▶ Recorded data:
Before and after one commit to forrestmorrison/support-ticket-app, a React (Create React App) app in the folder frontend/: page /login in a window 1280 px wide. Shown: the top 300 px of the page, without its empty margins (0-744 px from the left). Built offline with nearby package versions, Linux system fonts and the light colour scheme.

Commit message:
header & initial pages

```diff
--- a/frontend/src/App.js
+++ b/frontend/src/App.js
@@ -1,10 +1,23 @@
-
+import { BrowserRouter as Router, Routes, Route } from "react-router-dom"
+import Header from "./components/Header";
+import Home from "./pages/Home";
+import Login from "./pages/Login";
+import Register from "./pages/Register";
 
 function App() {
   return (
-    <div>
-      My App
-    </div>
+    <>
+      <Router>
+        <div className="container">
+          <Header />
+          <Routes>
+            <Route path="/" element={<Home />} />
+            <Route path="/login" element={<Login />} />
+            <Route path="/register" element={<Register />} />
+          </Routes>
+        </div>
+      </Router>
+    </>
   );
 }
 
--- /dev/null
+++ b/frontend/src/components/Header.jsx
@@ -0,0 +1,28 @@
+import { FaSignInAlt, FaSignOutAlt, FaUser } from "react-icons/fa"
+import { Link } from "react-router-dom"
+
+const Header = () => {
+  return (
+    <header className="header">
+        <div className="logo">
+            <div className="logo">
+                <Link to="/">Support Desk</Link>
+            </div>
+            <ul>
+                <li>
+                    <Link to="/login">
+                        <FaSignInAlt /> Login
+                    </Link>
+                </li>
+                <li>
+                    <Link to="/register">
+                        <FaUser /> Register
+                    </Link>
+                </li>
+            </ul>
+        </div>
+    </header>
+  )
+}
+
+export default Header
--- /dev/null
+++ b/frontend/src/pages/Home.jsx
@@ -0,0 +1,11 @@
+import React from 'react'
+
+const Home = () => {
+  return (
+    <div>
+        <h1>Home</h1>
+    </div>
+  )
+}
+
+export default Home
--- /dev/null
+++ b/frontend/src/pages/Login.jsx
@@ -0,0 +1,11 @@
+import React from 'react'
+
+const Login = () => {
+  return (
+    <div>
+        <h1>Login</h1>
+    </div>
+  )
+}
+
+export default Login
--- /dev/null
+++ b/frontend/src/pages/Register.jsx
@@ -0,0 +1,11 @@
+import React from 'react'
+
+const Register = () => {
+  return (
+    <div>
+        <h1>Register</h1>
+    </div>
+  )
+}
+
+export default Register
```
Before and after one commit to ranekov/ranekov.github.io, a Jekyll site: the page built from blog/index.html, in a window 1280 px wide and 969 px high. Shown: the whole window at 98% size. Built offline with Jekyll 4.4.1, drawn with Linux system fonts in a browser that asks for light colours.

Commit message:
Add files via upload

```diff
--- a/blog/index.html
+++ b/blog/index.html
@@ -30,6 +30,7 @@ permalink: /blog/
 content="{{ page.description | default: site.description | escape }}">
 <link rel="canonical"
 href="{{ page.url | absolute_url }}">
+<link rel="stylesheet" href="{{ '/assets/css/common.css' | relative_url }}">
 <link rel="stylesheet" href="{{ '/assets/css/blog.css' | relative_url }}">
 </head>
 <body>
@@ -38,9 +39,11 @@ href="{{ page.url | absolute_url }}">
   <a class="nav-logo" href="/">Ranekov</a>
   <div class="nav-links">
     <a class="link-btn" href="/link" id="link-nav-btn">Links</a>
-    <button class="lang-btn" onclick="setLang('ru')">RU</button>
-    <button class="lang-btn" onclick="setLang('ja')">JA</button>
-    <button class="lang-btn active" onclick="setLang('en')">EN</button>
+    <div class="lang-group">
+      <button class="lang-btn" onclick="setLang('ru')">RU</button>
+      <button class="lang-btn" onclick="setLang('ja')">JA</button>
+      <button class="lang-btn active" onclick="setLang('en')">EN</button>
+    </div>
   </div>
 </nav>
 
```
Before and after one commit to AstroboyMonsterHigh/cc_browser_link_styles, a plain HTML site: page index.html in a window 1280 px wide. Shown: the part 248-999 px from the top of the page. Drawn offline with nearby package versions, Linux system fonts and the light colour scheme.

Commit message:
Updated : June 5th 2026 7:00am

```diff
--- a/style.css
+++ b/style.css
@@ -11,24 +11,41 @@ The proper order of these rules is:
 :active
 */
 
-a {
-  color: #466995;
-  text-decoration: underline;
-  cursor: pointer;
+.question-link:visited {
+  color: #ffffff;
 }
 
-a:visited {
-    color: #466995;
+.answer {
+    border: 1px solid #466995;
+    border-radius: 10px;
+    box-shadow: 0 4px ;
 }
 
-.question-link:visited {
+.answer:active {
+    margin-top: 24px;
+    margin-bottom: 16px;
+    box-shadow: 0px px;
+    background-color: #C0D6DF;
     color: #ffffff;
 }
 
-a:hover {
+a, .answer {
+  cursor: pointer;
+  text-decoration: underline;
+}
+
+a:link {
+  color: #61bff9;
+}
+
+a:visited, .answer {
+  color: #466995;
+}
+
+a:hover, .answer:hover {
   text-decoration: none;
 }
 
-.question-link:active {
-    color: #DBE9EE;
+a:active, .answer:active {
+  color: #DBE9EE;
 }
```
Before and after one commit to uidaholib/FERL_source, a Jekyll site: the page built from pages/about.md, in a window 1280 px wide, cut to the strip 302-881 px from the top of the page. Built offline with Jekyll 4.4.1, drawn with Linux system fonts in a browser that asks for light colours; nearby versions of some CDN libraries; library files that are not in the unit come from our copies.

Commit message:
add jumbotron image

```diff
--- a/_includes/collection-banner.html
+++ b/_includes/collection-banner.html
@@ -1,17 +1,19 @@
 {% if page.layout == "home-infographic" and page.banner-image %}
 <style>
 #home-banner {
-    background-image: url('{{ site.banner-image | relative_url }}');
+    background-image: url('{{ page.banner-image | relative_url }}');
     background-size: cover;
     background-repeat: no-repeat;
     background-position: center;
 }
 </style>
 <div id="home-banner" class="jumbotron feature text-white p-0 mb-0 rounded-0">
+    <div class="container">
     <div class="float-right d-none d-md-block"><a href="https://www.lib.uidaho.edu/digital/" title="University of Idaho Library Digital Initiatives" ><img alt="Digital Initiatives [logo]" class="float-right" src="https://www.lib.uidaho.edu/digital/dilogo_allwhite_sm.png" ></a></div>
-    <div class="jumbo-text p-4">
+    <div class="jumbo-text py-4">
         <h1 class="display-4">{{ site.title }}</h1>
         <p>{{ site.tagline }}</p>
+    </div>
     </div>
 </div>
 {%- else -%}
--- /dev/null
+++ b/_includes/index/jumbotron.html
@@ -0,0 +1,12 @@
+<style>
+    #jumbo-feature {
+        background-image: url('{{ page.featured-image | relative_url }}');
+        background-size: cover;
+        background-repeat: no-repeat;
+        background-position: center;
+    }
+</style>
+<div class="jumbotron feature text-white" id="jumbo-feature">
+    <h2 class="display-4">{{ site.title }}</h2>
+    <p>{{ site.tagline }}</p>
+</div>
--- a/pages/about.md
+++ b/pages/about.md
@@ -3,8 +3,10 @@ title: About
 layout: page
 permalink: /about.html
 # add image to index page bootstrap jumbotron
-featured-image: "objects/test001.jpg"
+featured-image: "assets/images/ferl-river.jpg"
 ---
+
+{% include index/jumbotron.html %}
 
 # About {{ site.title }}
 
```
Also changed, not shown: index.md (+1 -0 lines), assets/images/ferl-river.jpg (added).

▶ PROBLEM DETAILS:
Take the entries and copy them out exactly.

▶ WRITTEN RESPONSE:
Before and after one commit to forrestmorrison/support-ticket-app, a React (Create React App) app in the folder frontend/: page /login in a window 1280 px wide. Shown: the top 300 px of the page, without its empty margins (0-744 px from the left). Built offline with nearby package versions, Linux system fonts and the light colour scheme.

Commit message:
header & initial pages

```diff
--- a/frontend/src/App.js
+++ b/frontend/src/App.js
@@ -1,10 +1,23 @@
-
+import { BrowserRouter as Router, Routes, Route } from "react-router-dom"
+import Header from "./components/Header";
+import Home from "./pages/Home";
+import Login from "./pages/Login";
+import Register from "./pages/Register";
 
 function App() {
   return (
-    <div>
-      My App
-    </div>
+    <>
+      <Router>
+        <div className="container">
+          <Header />
+          <Routes>
+            <Route path="/" element={<Home />} />
+            <Route path="/login" element={<Login />} />
+            <Route path="/register" element={<Register />} />
+          </Routes>
+        </div>
+      </Router>
+    </>
   );
 }
 
--- /dev/null
+++ b/frontend/src/components/Header.jsx
@@ -0,0 +1,28 @@
+import { FaSignInAlt, FaSignOutAlt, FaUser } from "react-icons/fa"
+import { Link } from "react-router-dom"
+
+const Header = () => {
+  return (
+    <header className="header">
+        <div className="logo">
+            <div className="logo">
+                <Link to="/">Support Desk</Link>
+            </div>
+            <ul>
+                <li>
+                    <Link to="/login">
+                        <FaSignInAlt /> Login
+                    </Link>
+                </li>
+                <li>
+                    <Link to="/register">
+                        <FaUser /> Register
+                    </Link>
+                </li>
+            </ul>
+        </div>
+    </header>
+  )
+}
+
+export default Header
--- /dev/null
+++ b/frontend/src/pages/Home.jsx
@@ -0,0 +1,11 @@
+import React from 'react'
+
+const Home = () => {
+  return (
+    <div>
+        <h1>Home</h1>
+    </div>
+  )
+}
+
+export default Home
--- /dev/null
+++ b/frontend/src/pages/Login.jsx
@@ -0,0 +1,11 @@
+import React from 'react'
+
+const Login = () => {
+  return (
+    <div>
+        <h1>Login</h1>
+    </div>
+  )
+}
+
+export default Login
--- /dev/null
+++ b/frontend/src/pages/Register.jsx
@@ -0,0 +1,11 @@
+import React from 'react'
+
+const Register = () => {
+  return (
+    <div>
+        <h1>Register</h1>
+    </div>
+  )
+}
+
+export default Register
```
Before and after one commit to ranekov/ranekov.github.io, a Jekyll site: the page built from blog/index.html, in a window 1280 px wide and 969 px high. Shown: the whole window at 98% size. Built offline with Jekyll 4.4.1, drawn with Linux system fonts in a browser that asks for light colours.

Commit message:
Add files via upload

```diff
--- a/blog/index.html
+++ b/blog/index.html
@@ -30,6 +30,7 @@ permalink: /blog/
 content="{{ page.description | default: site.description | escape }}">
 <link rel="canonical"
 href="{{ page.url | absolute_url }}">
+<link rel="stylesheet" href="{{ '/assets/css/common.css' | relative_url }}">
 <link rel="stylesheet" href="{{ '/assets/css/blog.css' | relative_url }}">
 </head>
 <body>
@@ -38,9 +39,11 @@ href="{{ page.url | absolute_url }}">
   <a class="nav-logo" href="/">Ranekov</a>
   <div class="nav-links">
     <a class="link-btn" href="/link" id="link-nav-btn">Links</a>
-    <button class="lang-btn" onclick="setLang('ru')">RU</button>
-    <button class="lang-btn" onclick="setLang('ja')">JA</button>
-    <button class="lang-btn active" onclick="setLang('en')">EN</button>
+    <div class="lang-group">
+      <button class="lang-btn" onclick="setLang('ru')">RU</button>
+      <button class="lang-btn" onclick="setLang('ja')">JA</button>
+      <button class="lang-btn active" onclick="setLang('en')">EN</button>
+    </div>
   </div>
 </nav>
 
```
Before and after one commit to AstroboyMonsterHigh/cc_browser_link_styles, a plain HTML site: page index.html in a window 1280 px wide. Shown: the part 248-999 px from the top of the page. Drawn offline with nearby package versions, Linux system fonts and the light colour scheme.

Commit message:
Updated : June 5th 2026 7:00am

```diff
--- a/style.css
+++ b/style.css
@@ -11,24 +11,41 @@ The proper order of these rules is:
 :active
 */
 
-a {
-  color: #466995;
-  text-decoration: underline;
-  cursor: pointer;
+.question-link:visited {
+  color: #ffffff;
 }
 
-a:visited {
-    color: #466995;
+.answer {
+    border: 1px solid #466995;
+    border-radius: 10px;
+    box-shadow: 0 4px ;
 }
 
-.question-link:visited {
+.answer:active {
+    margin-top: 24px;
+    margin-bottom: 16px;
+    box-shadow: 0px px;
+    background-color: #C0D6DF;
     color: #ffffff;
 }
 
-a:hover {
+a, .answer {
+  cursor: pointer;
+  text-decoration: underline;
+}
+
+a:link {
+  color: #61bff9;
+}
+
+a:visited, .answer {
+  color: #466995;
+}
+
+a:hover, .answer:hover {
   text-decoration: none;
 }
 
-.question-link:active {
-    color: #DBE9EE;
+a:active, .answer:active {
+  color: #DBE9EE;
 }
```
Before and after one commit to uidaholib/FERL_source, a Jekyll site: the page built from pages/about.md, in a window 1280 px wide, cut to the strip 302-881 px from the top of the page. Built offline with Jekyll 4.4.1, drawn with Linux system fonts in a browser that asks for light colours; nearby versions of some CDN libraries; library files that are not in the unit come from our copies.

Commit message:
add jumbotron image

```diff
--- a/_includes/collection-banner.html
+++ b/_includes/collection-banner.html
@@ -1,17 +1,19 @@
 {% if page.layout == "home-infographic" and page.banner-image %}
 <style>
 #home-banner {
-    background-image: url('{{ site.banner-image | relative_url }}');
+    background-image: url('{{ page.banner-image | relative_url }}');
     background-size: cover;
     background-repeat: no-repeat;
     background-position: center;
 }
 </style>
 <div id="home-banner" class="jumbotron feature text-white p-0 mb-0 rounded-0">
+    <div class="container">
     <div class="float-right d-none d-md-block"><a href="https://www.lib.uidaho.edu/digital/" title="University of Idaho Library Digital Initiatives" ><img alt="Digital Initiatives [logo]" class="float-right" src="https://www.lib.uidaho.edu/digital/dilogo_allwhite_sm.png" ></a></div>
-    <div class="jumbo-text p-4">
+    <div class="jumbo-text py-4">
         <h1 class="display-4">{{ site.title }}</h1>
         <p>{{ site.tagline }}</p>
+    </div>
     </div>
 </div>
 {%- else -%}
--- /dev/null
+++ b/_includes/index/jumbotron.html
@@ -0,0 +1,12 @@
+<style>
+    #jumbo-feature {
+        background-image: url('{{ page.featured-image | relative_url }}');
+        background-size: cover;
+        background-repeat: no-repeat;
+        background-position: center;
+    }
+</style>
+<div class="jumbotron feature text-white" id="jumbo-feature">
+    <h2 class="display-4">{{ site.title }}</h2>
+    <p>{{ site.tagline }}</p>
+</div>
--- a/pages/about.md
+++ b/pages/about.md
@@ -3,8 +3,10 @@ title: About
 layout: page
 permalink: /about.html
 # add image to index page bootstrap jumbotron
-featured-image: "objects/test001.jpg"
+featured-image: "assets/images/ferl-river.jpg"
 ---
+
+{% include index/jumbotron.html %}
 
 # About {{ site.title }}
 
```
Also changed, not shown: index.md (+1 -0 lines), assets/images/ferl-river.jpg (added).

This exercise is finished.